A moderate amount of filial responsibility is normative whereas too much or too little filial responsibility is a pathological family dynamic. Maternal history of excessive filial responsibility poses a risk to child adjustment in the next generation. The present study hypothesized that maternal history of filial responsibility would have a curvilinear effect on child externalizing and internalizing behaviors. Second, the present study sought to identify the mother-child dyads most susceptible to maternal history of filial responsibility. Results indicate that maternal history of filial responsibility was significantly associated with child internalizing behaviors and that this relationship was linear for filial responsibility broadly and instrumental caregiving specifically. Furthermore, difficult child temperament interacted with maternal history of emotional caregiving to influence child internalizing behaviors in the next generation, indicating that children with difficult child temperament were most impacted by maternal history of emotional caregiving at moderate levels and the risk then plateaued.

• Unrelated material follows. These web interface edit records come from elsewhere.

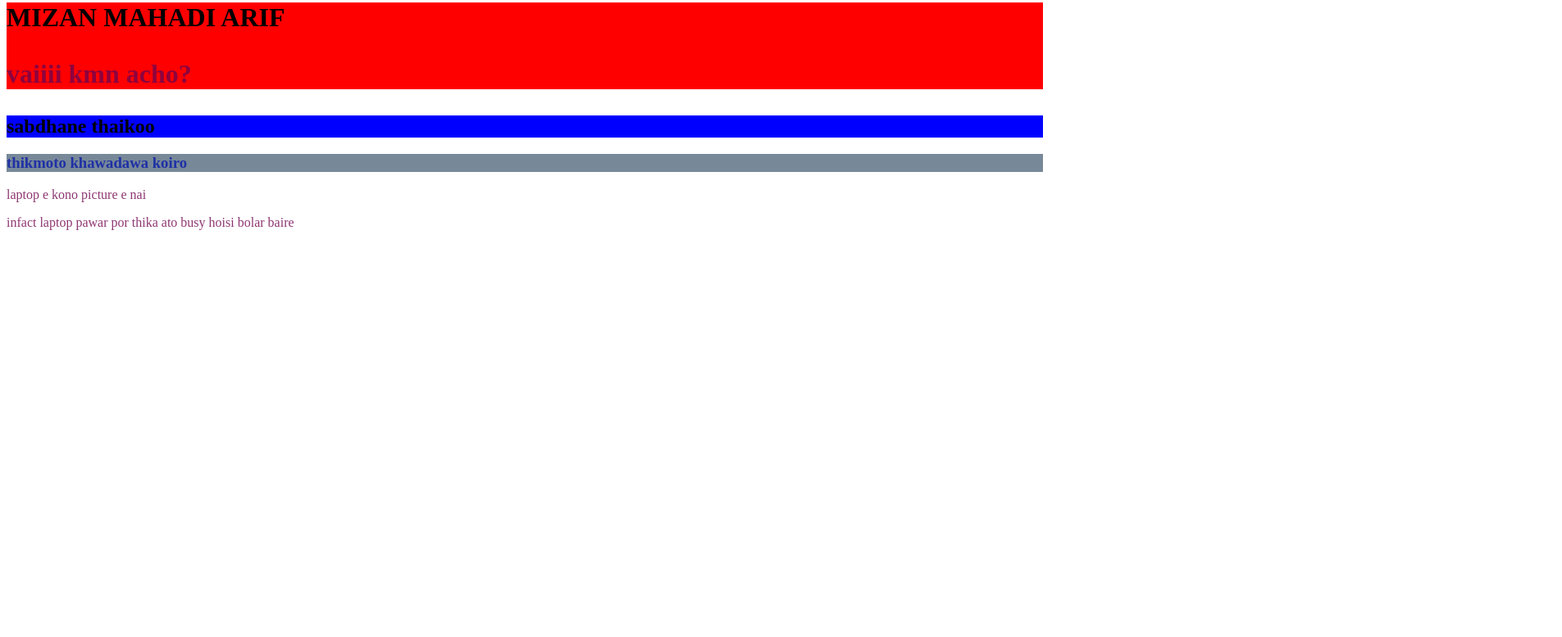
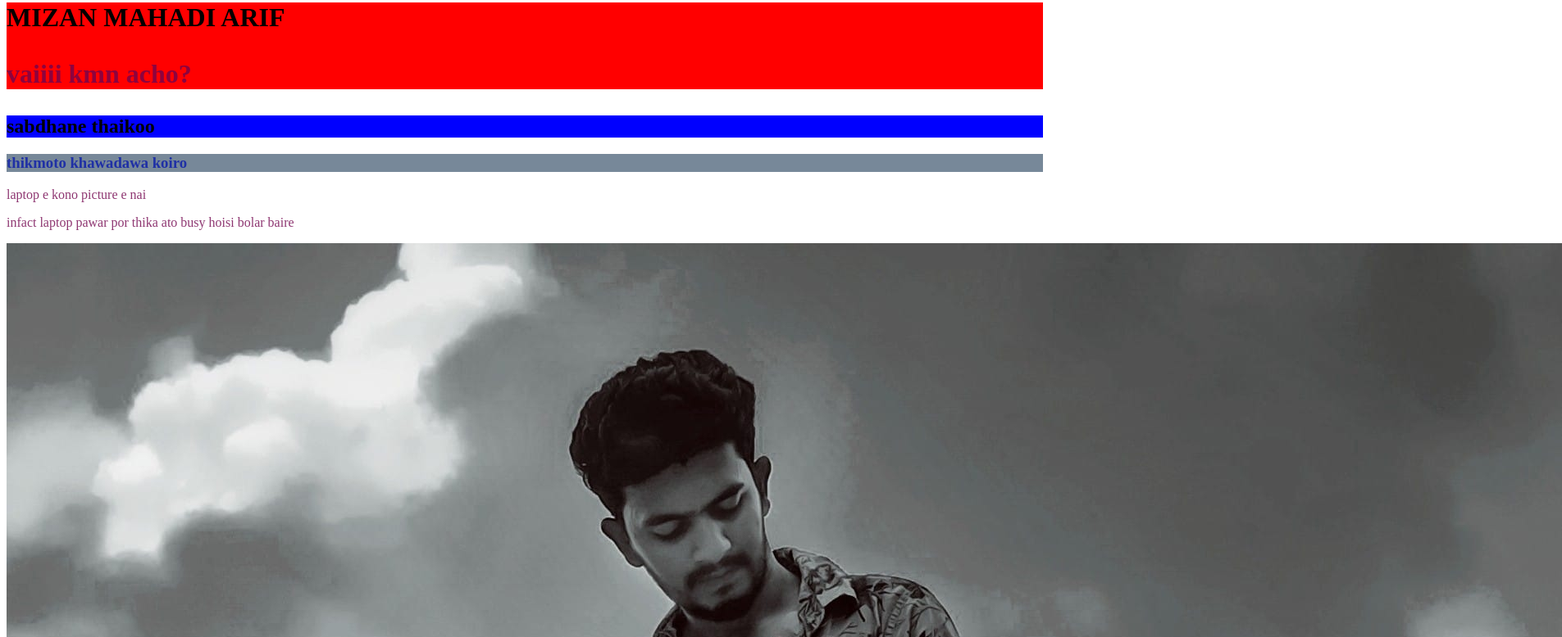
Before and after one commit to ArifulMahadi/my-first-repo, a plain HTML site: page index.html in a window 1280 px wide. Shown: the part 18-796 px from the top of the page at 82% size, 1905 px wide, since content can reach past the window. Drawn offline with Linux system fonts and the light colour scheme.

Commit message:
add picture

```diff
--- a/index.html
+++ b/index.html
@@ -11,8 +11,8 @@
    <h1>MIZAN MAHADI ARIF<P>vaiiii kmn acho?</P></h1>
    <h2>sabdhane thaikoo</h2>
    <h3>thikmoto khawadawa koiro</h3>
-
    <p>laptop e kono picture e nai</p>
    <p>infact laptop pawar por thika ato busy hoisi bolar baire</p>
+   <img src="Arif.jpg" alt="">
 </body>
 </html>
```
Also changed, not shown: Arif.jpg (added).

|Author||Amy Kathleen Nuttall|
|Contributor||Julia M. Braungart-Rieker, Committee Member|
|Contributor||Kristin Valentino, Committee Chair|
|Contributor||E. Mark Cummings, Committee Member|
|Degree Level||Master's Thesis|
|Departments and Units|